by Heather Larson
More than 300 vintage bus aficionados and 100 motorcoaches are expected to roll into Blytheville, Arkansas, for the second Antique Bus Homecoming September 27-29. The first event of this kind took place in 2013 and was held in the same place, at the restored Greyhound Depot. The attendees enjoyed themselves so much, they asked to repeat the occasion.
Charged with organizing and promoting this event, Tom McNally, a coach collector in Illinois, promises attendees will see old friends and make new ones. They’ll also have opportunities to view coaches converted to RVs and get ideas on how to jazz up theirs. Best of all, they’ll be in the company of like-minded individuals for three days.
“Millions of people have ridden these coaches, so they have lots of history attached to them,” said McNally. “It’s important to share these vehicles with the general public, and once you’ve traveled in one, you’re hooked.”
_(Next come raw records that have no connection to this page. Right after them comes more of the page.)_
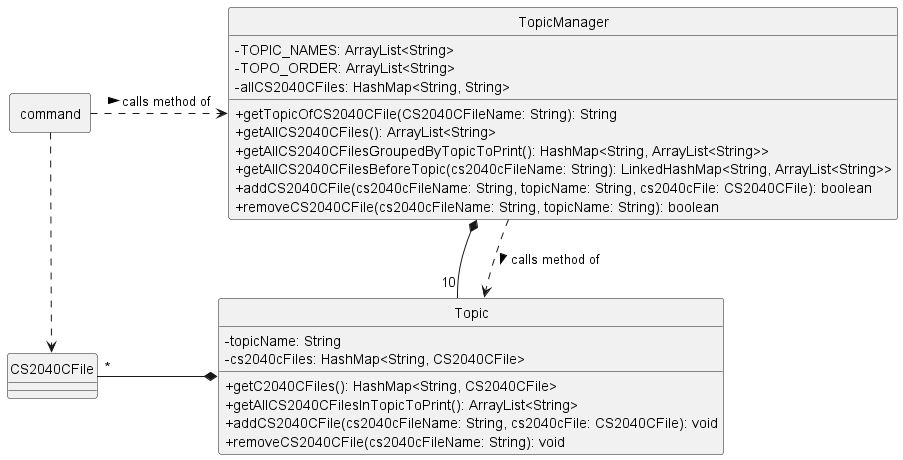
Before: docs/class-diagrams/diagrams/TopicManagerClass.png, a diagram exported from PlantUML (ong-ck/tp).
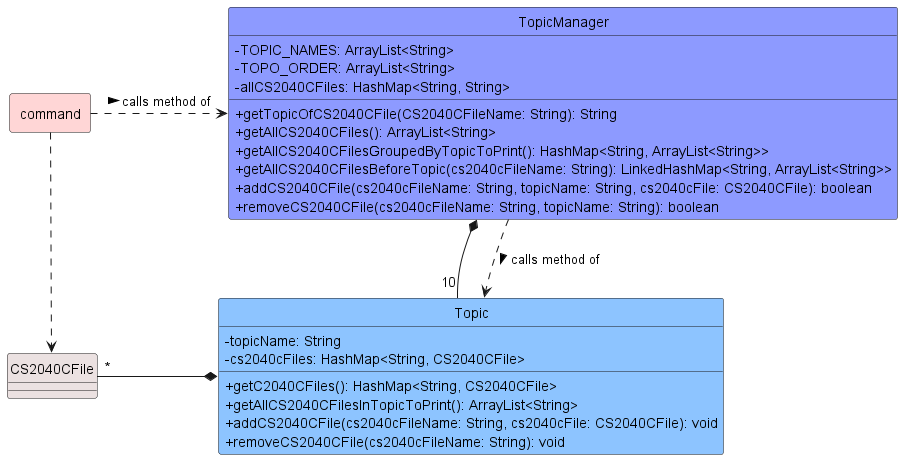
Later version of the same file.

The edit, as a diff of the source:
```diff
@@ -1,15 +1,16 @@
 @startuml
+!include ../../style.iuml
 skinparam classAttributeIconSize 0
 hide circle
 
 together {
-    package command <<rectangle>> {
+    package command <<rectangle>> Command_STYLE {
     }
-    class CS2040CFile {
+    class CS2040CFile CS2040CFile_STYLE {
     }
 }
 
-class TopicManager {
+class TopicManager TopicManager_STYLE {
     -TOPIC_NAMES: ArrayList<String>
     -TOPO_ORDER: ArrayList<String>
     -allCS2040CFiles: HashMap<String, String>
@@ -21,7 +22,7 @@
     +removeCS2040CFile(cs2040cFileName: String, topicName: String): boolean
 }
 
-class Topic {
+class Topic Topic_STYLE {
     -topicName: String
     -cs2040cFiles: HashMap<String, CS2040CFile>
     +getC2040CFiles(): HashMap<String, CS2040CFile>
```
Often these giants of the highway bring back childhood memories of vacations, school field trips or heading off to summer camp, wrote McNally in a 2013 article for the National Bus Trader.
“Military veterans speak of traveling on the coaches of yesteryear with a great sense of affection,” he penned. “This very real connection to our past is why upon occasion, vintage bus enthusiasts gather together to celebrate the preservation of antique coaches. We come together to experience a shared interest in a lost era in America.”
McNally wants to see as many pre-1980 models as possible at this Blytheville homecoming event. He already knows for sure that the owners of several 1947 models plan to attend. But all years, makes and models are welcome. Whoever comes the greatest distance will be recognized.
Why go to Blytheville?
“The success of our gathering in 2013 was due in part to the overwhelming hospitality the town showed us,” explains McNally. “Now Blytheville is passionate about us returning, and that’s what separates this one from many of the other rallies.”
Main Street Blytheville, the town’s tourism promotion arm, posts multiple welcome signs before the event and numerous townspeople line the streets for the parade of buses. They really get into it, recalls McNally.
One of the town’s claims to fame is the restored former Greyhound Lines Terminal at 109 N. 5th St., where the homecoming will take place. This depot is one of the few surviving terminals from Greyhound’s Art Moderne blue-tile era. Built in 1939 and now totally renovated, the depot currently houses the tourist information center, a small museum and the office for Main Street Blytheville. Listed on the National Register of Historic Places, the exterior retains its original appearance while the interior reflects the building’s earliest design and purpose.
Many coach owners come to see this iconic building, says McCall. Being photographed with your vehicle next to a restored depot is as good as it gets.
These Blytheville lodging facilities offer group rates for the Antique Bus Homecoming: Holiday Inn, Comfort Inn & Suites, Hampton Inn and Quality Inn. Be sure to ask for the lower rates when making reservations.
The weekend includes a pancake breakfast, live music, a flea market, a catered barbecue dinner, an optional group tour to Dyess Colony (Johnny Cash’s boyhood home/museum) and lots of camaraderie with fellow bus hobbyists.